■ Exercise prompt: Taking the material as a whole, state how many of its lines contain "standard". Write the number and nothing more.

■ Entries supplied:
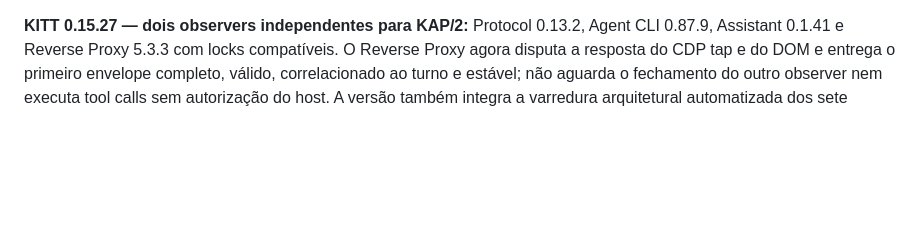
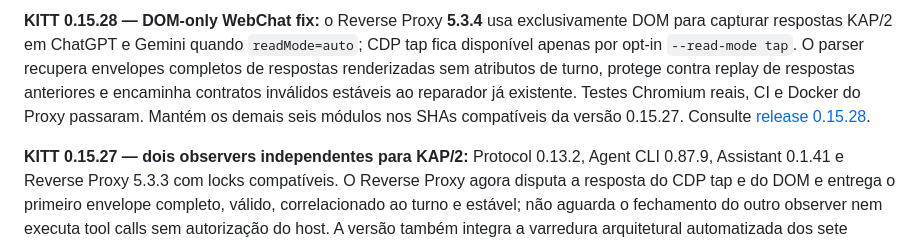
Before and after one commit to rfdetoni/kitt, a Markdown page: README.md, the part around the change. Drawn GitHub-style; blank space fills up the shorter version.

Commit message:
release(root): pin Reverse Proxy 5.3.4 DOM-only ChatGPT/Gemini (README.md)

```diff
--- a/README.md
+++ b/README.md
@@ -1,3 +1,5 @@
+**KITT 0.15.28 — DOM-only WebChat fix:** o Reverse Proxy **5.3.4** usa exclusivamente DOM para capturar respostas KAP/2 em ChatGPT e Gemini quando `readMode=auto`; CDP tap fica disponível apenas por opt-in `--read-mode tap`. O parser recupera envelopes completos de respostas renderizadas sem atributos de turno, protege contra replay de respostas anteriores e encaminha contratos inválidos estáveis ao reparador já existente. Testes Chromium reais, CI e Docker do Proxy passaram. Mantém os demais seis módulos nos SHAs compatíveis da versão 0.15.27. Consulte [release 0.15.28](docs/RELEASE_0.15.28.md).
+
 **KITT 0.15.27 — dois observers independentes para KAP/2:** Protocol 0.13.2, Agent CLI 0.87.9, Assistant 0.1.41 e Reverse Proxy 5.3.3 com locks compatíveis. O Reverse Proxy agora disputa a resposta do CDP tap e do DOM e entrega o primeiro envelope completo, válido, correlacionado ao turno e estável; não aguarda o fechamento do outro observer nem executa tool calls sem autorização do host. A versão também integra a varredura arquitetural automatizada dos sete repositórios. Consulte [release 0.15.27](docs/RELEASE_0.15.27.md), [auditoria](docs/ARCHITECTURE_AUDIT_0.15.27.md) e [fix do Proxy 5.3.3](https://github.com/rfdetoni/kitt-reverse-proxy/blob/main/docs/RELEASE_5.3.3.md).
 
 **KITT 0.15.26 — paralelismo KAP/2 e UTF-8:** Agent CLI 0.87.7 serializa as mutações de estado do `RetrievalGuard` durante `repo.batch_read`, mantendo o I/O em paralelo, e decodifica prefixos UTF-8 com segurança em `repo.ref.read`. Testes de regressão, versão e lock atualizados; demais componentes permanecem nos pins da 0.15.25. Captura em sessão real autenticada e auditoria exaustiva continuam não comprovadas. Consulte [release 0.15.26](docs/RELEASE_0.15.26.md) e [revisão dirigida](docs/ARCHITECTURE_AUDIT_0.15.26.md).
```
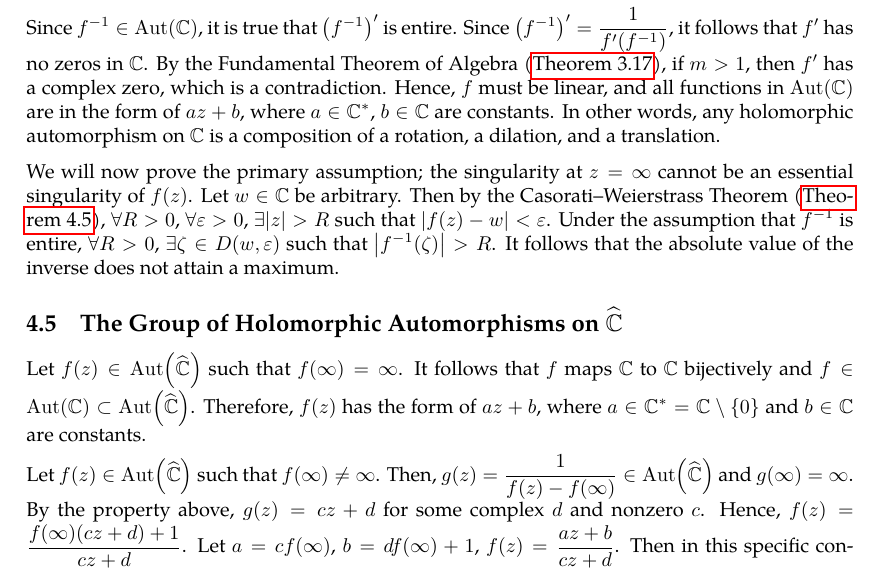
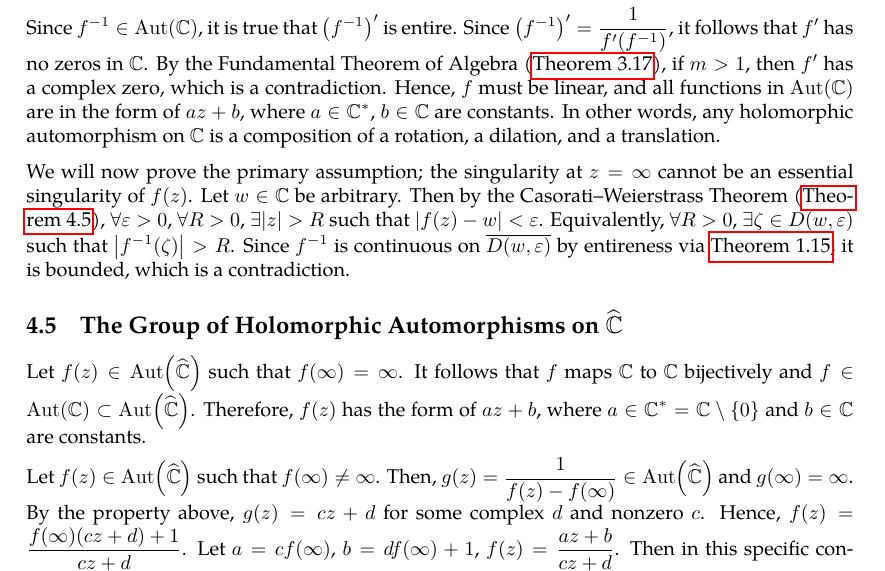
Before and after one commit to slipperking/complex-analysis-latex, a LaTeX document (main.tex): part of page 81 of 84, cut so that both start at the same text. Compiled offline with pdfLaTeX.

Commit message:
overleaf_to_git (Mon Jun 30 22:40:32 2025 -0700): update main.tex from r16402 to r16410

```diff
--- a/main.tex
+++ b/main.tex
@@ -2027,7 +2027,7 @@ Let \(f:\mathbb{C}\to\mathbb{C}\) be an entire automorphism, or that \(f\in\Aut(
 
 Since \(f^{-1}\in\Aut(\mathbb{C})\), it is true that \(\qty(f^{-1})'\) is entire. Since \(\qty(f^{-1})'=\frac{1}{f'\qty(f^{-1})}\), it follows that \(f'\) has no zeros in \(\mathbb{C}\). By the Fundamental Theorem of Algebra (\autoref{thm:fundamentaltheoremofalgebra}), if \(m>1\), then \(f'\) has a complex zero, which is a contradiction. Hence, \(f\) must be linear, and all functions in \(\Aut(\mathbb{C})\) are in the form of \(az+b\), where \(a\in\mathbb{C}^*\), \(b\in\mathbb{C}\) are constants. In other words, any holomorphic automorphism on \(\mathbb{C}\) is a composition of a rotation, a dilation, and a translation.
 
-We will now prove the primary assumption; the singularity at \(z=\infty\) cannot be an essential singularity of \(f(z)\). Let \(w\in\mathbb{C}\) be arbitrary. Then by the Casorati--Weierstrass Theorem (\autoref{thm:casoratiweierstrass}), \(\forall R>0\), \(\forall\varepsilon>0\), \(\exists |z|>R\) such that \(|f(z)-w|<\varepsilon\). Under the assumption that \(f^{-1}\) is entire, \(\forall R>0\), \(\exists\zeta\in D(w,\varepsilon)\) such that \(\abs{f^{-1}(\zeta)}>R\). It follows that the absolute value of the inverse does not attain a maximum.
+We will now prove the primary assumption; the singularity at \(z=\infty\) cannot be an essential singularity of \(f(z)\). Let \(w\in\mathbb{C}\) be arbitrary. Then by the Casorati--Weierstrass Theorem (\autoref{thm:casoratiweierstrass}), \(\forall\varepsilon>0\), \(\forall R>0\), \(\exists |z|>R\) such that \(|f(z)-w|<\varepsilon\). Equivalently, \(\forall R>0\), \(\exists\zeta\in D(w,\varepsilon)\) such that \(\abs{f^{-1}(\zeta)}>R\). Since \(f^{-1}\) is continuous on \(\overline{D(w,\varepsilon)}\) by entireness via \autoref{thm:continuousfunctionboundedoncompact}, it is bounded, which is a contradiction.
 \subsection{The Group of Holomorphic Automorphisms on \texorpdfstring{\(\riemannsphere\)}{the riemannsphere}}
 Let \(f(z)\in \Aut\qty(\riemannsphere)\) such that \(f(\infty)=\infty\). It follows that \(f\) maps \(\mathbb{C}\) to \(\mathbb{C}\) bijectively and \(f\in\Aut(\mathbb{C})\subset\Aut\qty(\riemannsphere)\). Therefore, \(f(z)\) has the form of \(az+b\), where \(a\in\mathbb{C}^*=\mathbb{C}\setminus\qty{0}\) and \(b\in\mathbb{C}\) are constants.
 
```
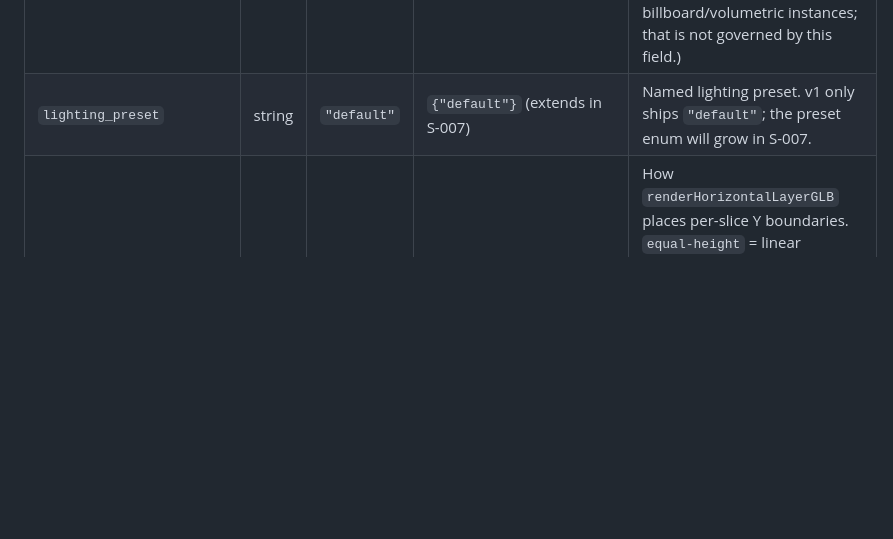
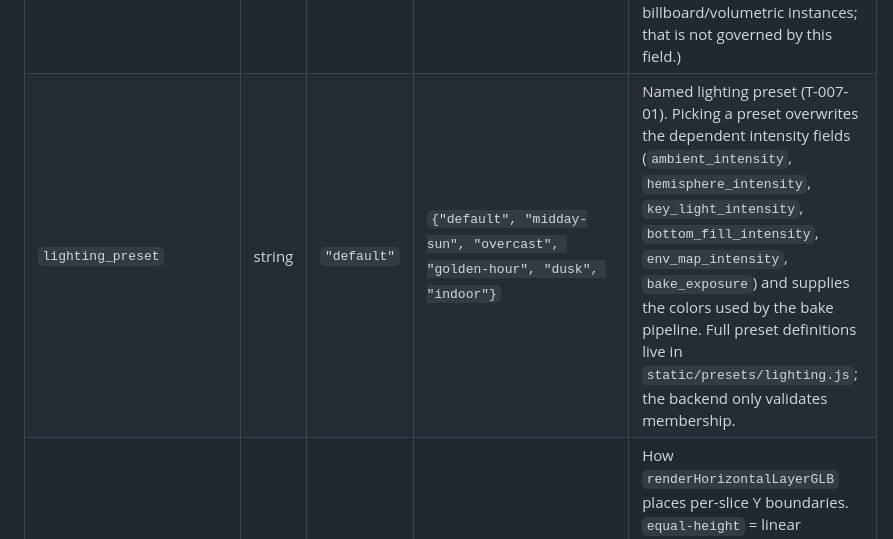
Before and after one commit to johnhkchen/glb-optimizer, a Markdown page: docs/knowledge/settings-schema.md, the part around the change. Rendered like a GitHub page; blank space fills up the shorter version.

Commit message:
Document lighting preset enum values (T-007-01)

```diff
--- a/docs/knowledge/settings-schema.md
+++ b/docs/knowledge/settings-schema.md
@@ -33,7 +33,7 @@ on unknown fields.
 | `bottom_fill_intensity`  | float   | `0.4`       | `[0.0, 4.0]`                | Intensity of the bottom-fill directional light. |
 | `env_map_intensity`      | float   | `1.2`       | `[0.0, 4.0]`                | Multiplier applied to material `envMapIntensity` in the bake scene. |
 | `alpha_test`             | float   | `0.10`      | `[0.0, 1.0]`                | Alpha test threshold baked into volumetric and billboard quad materials at export time. (Note: a separate runtime override at instance-creation time uses tighter values for billboard/volumetric instances; that is not governed by this field.) |
-| `lighting_preset`        | string  | `"default"` | `{"default"}` (extends in S-007) | Named lighting preset. v1 only ships `"default"`; the preset enum will grow in S-007. |
+| `lighting_preset`        | string  | `"default"` | `{"default", "midday-sun", "overcast", "golden-hour", "dusk", "indoor"}` | Named lighting preset (T-007-01). Picking a preset overwrites the dependent intensity fields (`ambient_intensity`, `hemisphere_intensity`, `key_light_intensity`, `bottom_fill_intensity`, `env_map_intensity`, `bake_exposure`) and supplies the colors used by the bake pipeline. Full preset definitions live in `static/presets/lighting.js`; the backend only validates membership. |
 | `slice_distribution_mode`| string  | `"visual-density"` | `{"equal-height","vertex-quantile","visual-density"}` | How `renderHorizontalLayerGLB` places per-slice Y boundaries. `equal-height` = linear interpolation across the bounding box (legacy simple slicing). `vertex-quantile` = legacy adaptive picker; boundaries fall at vertex-count quantiles. `visual-density` = trunk-filtered, radial-weighted quantile that biases boundaries toward visible foliage rather than dense lower geometry (T-005-01). |
 | `ground_align`           | bool    | `true`      | `true` / `false`            | When true, the volumetric export scene is translated so the bottom slice's floor sits exactly at `Y=0`, preventing leaves from clipping into the scene preview ground (T-005-01). |
 | `color_calibration_mode` | string  | `"none"`    | `{"none","from-reference-image"}` | Color calibration source. `none` = neutral lighting (default). `from-reference-image` = use the per-asset reference image to derive a tinted environment + bake lights via the existing palette extraction (T-005-03). The full preset enum lands in S-007. |
```
Also changed, not shown: 1 other file.
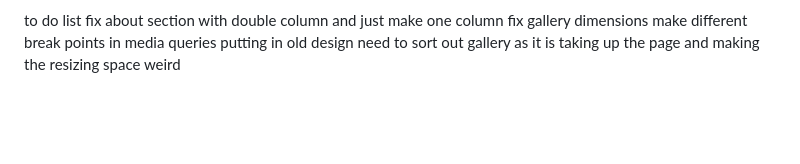
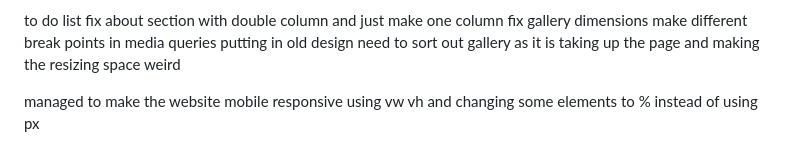
Before and after one commit to RWinterburn/PP1, a Markdown page: read-me-docs/README.md, the part around the change. Drawn GitHub-style; blank space fills up the shorter version.

Commit message:
added to the read me draft

```diff
--- a/read-me-docs/README.md
+++ b/read-me-docs/README.md
@@ -243,3 +243,5 @@ fix about section with double column and just make one column
 fix gallery dimensions
 make different break points in media queries putting in old design
 need to sort out gallery as it is taking up the page and making the resizing space weird
+
+managed to make the website mobile responsive using vw vh and changing some elements to % instead of using px
```
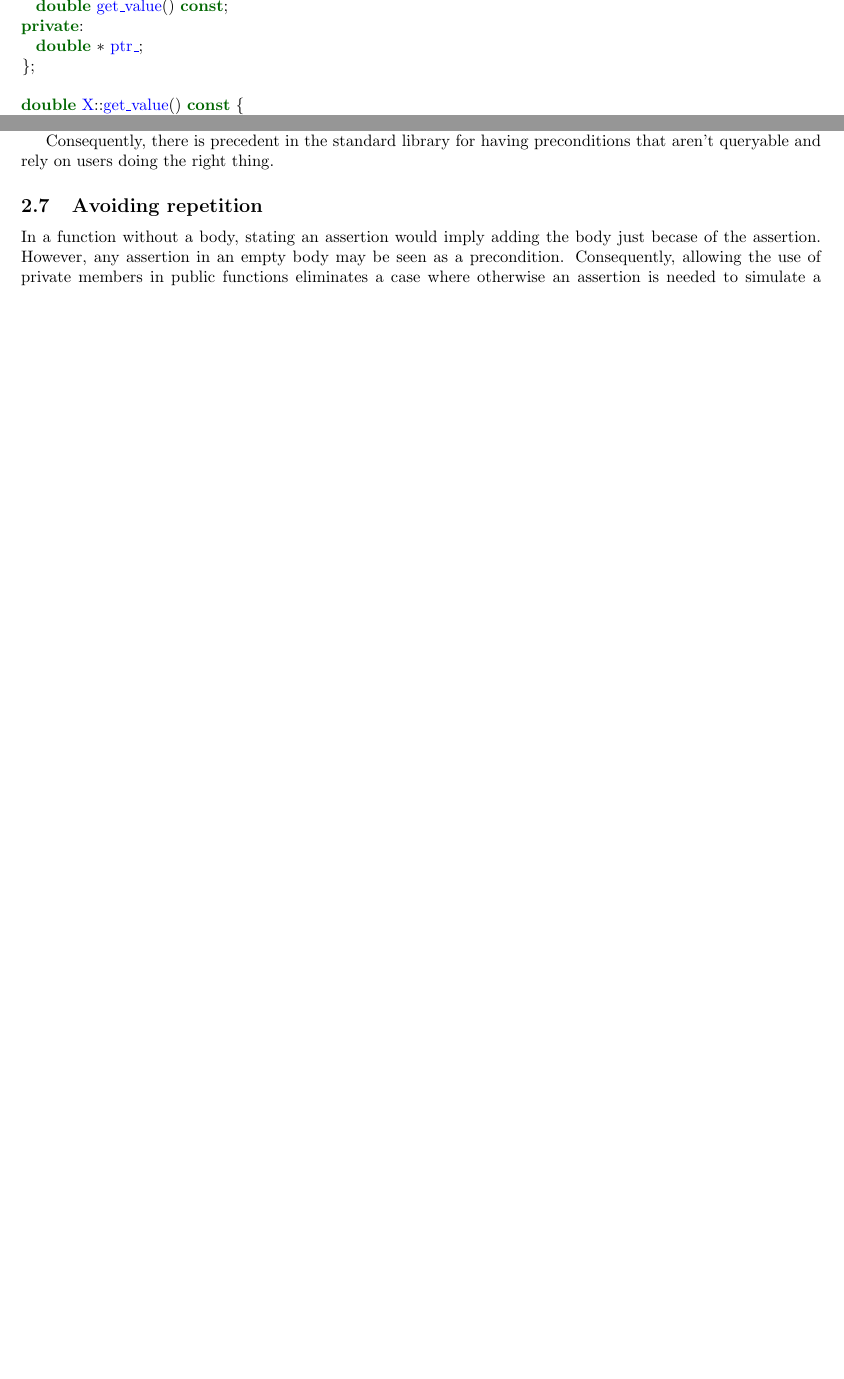
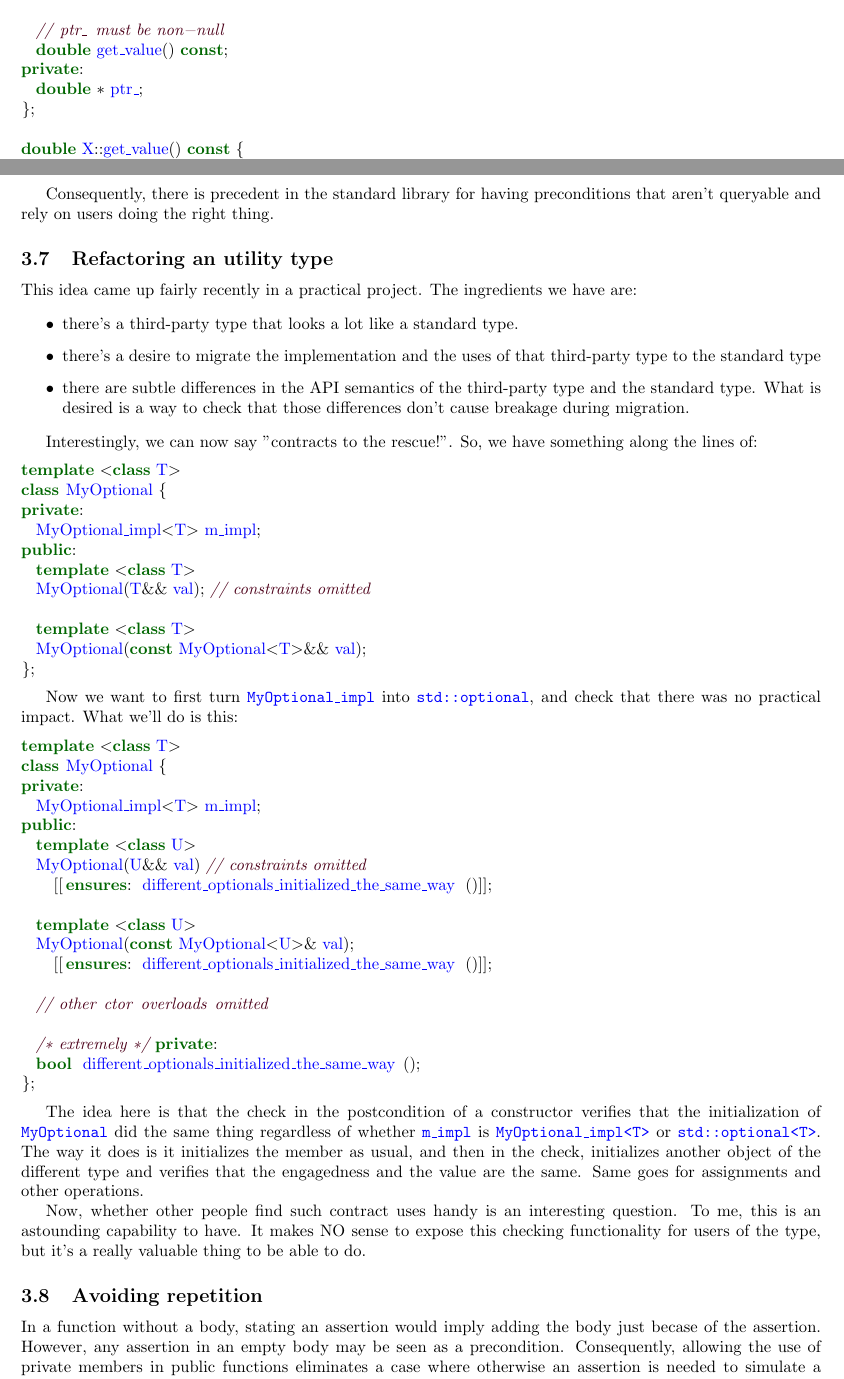
Before and after one commit to jdgarciauc3m/contract-access, a LaTeX paper (d1289r0.tex, which reads problems.tex): two parts of page 4 of 8 before the commit and two parts of pages 4 and 5 of 9 after it, joined at a grey line, cut at the place of the change, the shorter picture padded with empty space. Compiled offline with pdfLaTeX.

Commit message:
Integrated Ville's contributions

```diff
--- a/problems.tex
+++ b/problems.tex
@@ -197,6 +197,76 @@ achieve it easily with external synchronization.
 Consequently, there is precedent in the standard library for having
 preconditions that aren’t queryable and rely on users doing the right thing.
 
+\subsection{Refactoring an utility type}
+
+This idea came up fairly recently in a practical project. The ingredients we have are:
+
+\begin{itemize}
+
+\item
+there's a third-party type that looks a lot like a standard type.
+
+\item
+there's a desire to migrate the implementation and the uses of that third-party type to the standard type
+
+\item
+there are subtle differences in the API semantics of the third-party type and the standard type. What is desired is a way to check that those differences don't cause breakage during migration.
+
+\end{itemize}
+
+Interestingly, we can now say "contracts to the rescue!". So, we have something along the lines of:
+
+\begin{lstlisting}
+template <class T>
+class MyOptional {
+private:
+  MyOptional_impl<T> m_impl;
+public:
+  template <class T>
+  MyOptional(T&& val); // constraints omitted
+
+  template <class T>
+  MyOptional(const MyOptional<T>&& val);
+};
+\end{lstlisting}
+
+Now we want to first turn \cppid{MyOptional\_impl} into \cppid{std::optional}, and check that
+there was no practical impact. What we'll do is this:
+
+\begin{lstlisting}
+template <class T>
+class MyOptional {
+private:
+  MyOptional_impl<T> m_impl;
+public:
+  template <class U>
+  MyOptional(U&& val) // constraints omitted
+    [[ensures: different_optionals_initialized_the_same_way()]];
+
+  template <class U>
+  MyOptional(const MyOptional<U>& val);
+    [[ensures: different_optionals_initialized_the_same_way()]];
+
+  // other ctor overloads omitted
+
+  /* extremely */ private:
+  bool different_optionals_initialized_the_same_way();
+};
+\end{lstlisting}
+
+The idea here is that the check in the postcondition of a constructor verifies
+that the initialization of \cppid{MyOptional} did the same thing regardless of whether
+\cppid{m\_impl} is \cppid{MyOptional\_impl<T>} or \cppid{std::optional<T>}. The way it does is it
+initializes the member as usual, and then in the check, initializes another
+object of the different type and verifies that the engagedness and the value
+are the same. Same goes for assignments and other operations.
+
+Now, whether other people find such contract uses handy is an interesting
+question. To me, this is an astounding capability to have. It makes NO sense to
+expose this checking functionality for users of the type, but it's a really
+valuable thing to be able to do.
+
+
 \subsection{Avoiding repetition}
 
 In a function without a body, stating an assertion would imply adding the body
```
Also changed, not shown: abstract.tex (+7 -1 lines), contents.tex (+1 -0 lines), goals.tex (added, +31 -0 lines), intro.tex (+2 -2 lines).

■ Written answer: 4